DATA PROVIDED:
------------------------

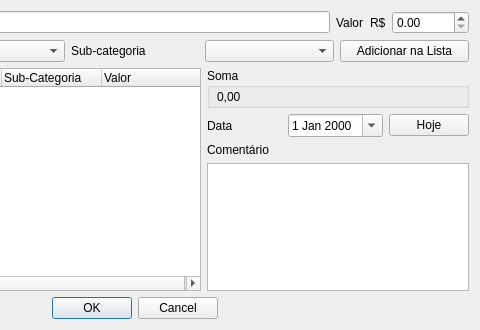
Qt form ui/gastos_add.ui (vazerick/controle_gastos) before a commit; both pictures show x 210 to 690 and y 0 to 330 of the 690 by 330 pixel window.
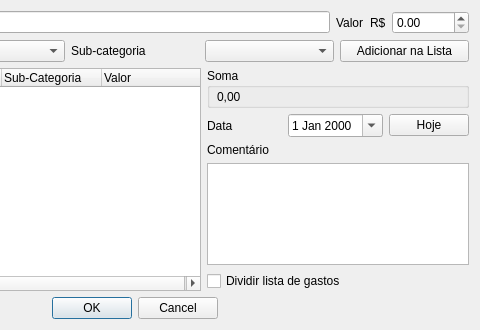
The same form after that commit.

Commit message: Termina os ajustes de Dividir

The edit to the form file:
```diff
--- a/ui/gastos_add.ui
+++ b/ui/gastos_add.ui
@@ -245,6 +245,13 @@
          <item>
           <widget class="QTextEdit" name="textComentario"/>
          </item>
+         <item>
+          <widget class="QCheckBox" name="checkBox">
+           <property name="text">
+            <string>Dividir lista de gastos</string>
+           </property>
+          </widget>
+         </item>
         </layout>
        </item>
       </layout>
```
The commit also changes 5 other files.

------------------------

WORK ITEM: Go through the material above and copy each line that holds the string "Dividir".

RESPONSE:
Commit message: Termina os ajustes de Dividir
+            <string>Dividir lista de gastos</string>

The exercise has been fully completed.